Print the data exactly, leaving nothing out.

(Items from a data source)
▼
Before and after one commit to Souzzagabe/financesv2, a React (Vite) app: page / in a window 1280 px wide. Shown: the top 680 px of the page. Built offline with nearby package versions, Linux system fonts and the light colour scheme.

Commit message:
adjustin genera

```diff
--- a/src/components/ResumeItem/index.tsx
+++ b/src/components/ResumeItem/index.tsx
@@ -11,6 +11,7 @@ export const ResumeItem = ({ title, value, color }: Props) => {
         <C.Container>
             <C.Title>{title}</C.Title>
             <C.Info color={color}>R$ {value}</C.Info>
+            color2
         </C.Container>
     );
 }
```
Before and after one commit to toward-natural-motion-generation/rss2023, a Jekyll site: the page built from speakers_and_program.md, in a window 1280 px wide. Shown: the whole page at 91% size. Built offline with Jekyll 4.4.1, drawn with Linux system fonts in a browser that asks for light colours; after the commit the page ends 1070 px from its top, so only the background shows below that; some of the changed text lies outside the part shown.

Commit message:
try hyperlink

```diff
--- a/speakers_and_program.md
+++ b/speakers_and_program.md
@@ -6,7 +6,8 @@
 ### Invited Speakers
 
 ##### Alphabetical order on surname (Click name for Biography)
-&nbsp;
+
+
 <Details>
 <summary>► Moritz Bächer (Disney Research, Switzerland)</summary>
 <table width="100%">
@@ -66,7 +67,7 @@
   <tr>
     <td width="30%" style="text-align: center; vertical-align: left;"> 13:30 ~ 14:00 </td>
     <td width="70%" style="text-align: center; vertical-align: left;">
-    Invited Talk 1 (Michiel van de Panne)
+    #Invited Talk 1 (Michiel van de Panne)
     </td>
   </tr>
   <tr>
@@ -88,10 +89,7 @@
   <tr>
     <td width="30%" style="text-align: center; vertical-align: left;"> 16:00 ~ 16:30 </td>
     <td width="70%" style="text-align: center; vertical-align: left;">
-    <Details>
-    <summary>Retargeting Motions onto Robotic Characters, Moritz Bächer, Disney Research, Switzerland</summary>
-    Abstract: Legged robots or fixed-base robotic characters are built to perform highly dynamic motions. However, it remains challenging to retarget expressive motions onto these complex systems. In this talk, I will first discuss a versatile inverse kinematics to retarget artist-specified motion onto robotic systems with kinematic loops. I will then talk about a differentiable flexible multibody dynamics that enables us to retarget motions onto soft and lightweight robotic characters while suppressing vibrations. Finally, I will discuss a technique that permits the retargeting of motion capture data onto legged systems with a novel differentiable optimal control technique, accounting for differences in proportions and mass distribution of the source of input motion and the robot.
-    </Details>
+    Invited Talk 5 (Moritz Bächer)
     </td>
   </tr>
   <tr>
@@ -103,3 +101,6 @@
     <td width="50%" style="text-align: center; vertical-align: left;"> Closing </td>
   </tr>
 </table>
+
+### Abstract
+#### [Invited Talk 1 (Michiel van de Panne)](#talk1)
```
▲
_Written solution_.
Before and after one commit to Souzzagabe/financesv2, a React (Vite) app: page / in a window 1280 px wide. Shown: the top 680 px of the page. Built offline with nearby package versions, Linux system fonts and the light colour scheme.

Commit message:
adjustin genera

```diff
--- a/src/components/ResumeItem/index.tsx
+++ b/src/components/ResumeItem/index.tsx
@@ -11,6 +11,7 @@ export const ResumeItem = ({ title, value, color }: Props) => {
         <C.Container>
             <C.Title>{title}</C.Title>
             <C.Info color={color}>R$ {value}</C.Info>
+            color2
         </C.Container>
     );
 }
```
Before and after one commit to toward-natural-motion-generation/rss2023, a Jekyll site: the page built from speakers_and_program.md, in a window 1280 px wide. Shown: the whole page at 91% size. Built offline with Jekyll 4.4.1, drawn with Linux system fonts in a browser that asks for light colours; after the commit the page ends 1070 px from its top, so only the background shows below that; some of the changed text lies outside the part shown.

Commit message:
try hyperlink

```diff
--- a/speakers_and_program.md
+++ b/speakers_and_program.md
@@ -6,7 +6,8 @@
 ### Invited Speakers
 
 ##### Alphabetical order on surname (Click name for Biography)
-&nbsp;
+
+
 <Details>
 <summary>► Moritz Bächer (Disney Research, Switzerland)</summary>
 <table width="100%">
@@ -66,7 +67,7 @@
   <tr>
     <td width="30%" style="text-align: center; vertical-align: left;"> 13:30 ~ 14:00 </td>
     <td width="70%" style="text-align: center; vertical-align: left;">
-    Invited Talk 1 (Michiel van de Panne)
+    #Invited Talk 1 (Michiel van de Panne)
     </td>
   </tr>
   <tr>
@@ -88,10 +89,7 @@
   <tr>
     <td width="30%" style="text-align: center; vertical-align: left;"> 16:00 ~ 16:30 </td>
     <td width="70%" style="text-align: center; vertical-align: left;">
-    <Details>
-    <summary>Retargeting Motions onto Robotic Characters, Moritz Bächer, Disney Research, Switzerland</summary>
-    Abstract: Legged robots or fixed-base robotic characters are built to perform highly dynamic motions. However, it remains challenging to retarget expressive motions onto these complex systems. In this talk, I will first discuss a versatile inverse kinematics to retarget artist-specified motion onto robotic systems with kinematic loops. I will then talk about a differentiable flexible multibody dynamics that enables us to retarget motions onto soft and lightweight robotic characters while suppressing vibrations. Finally, I will discuss a technique that permits the retargeting of motion capture data onto legged systems with a novel differentiable optimal control technique, accounting for differences in proportions and mass distribution of the source of input motion and the robot.
-    </Details>
+    Invited Talk 5 (Moritz Bächer)
     </td>
   </tr>
   <tr>
@@ -103,3 +101,6 @@
     <td width="50%" style="text-align: center; vertical-align: left;"> Closing </td>
   </tr>
 </table>
+
+### Abstract
+#### [Invited Talk 1 (Michiel van de Panne)](#talk1)
```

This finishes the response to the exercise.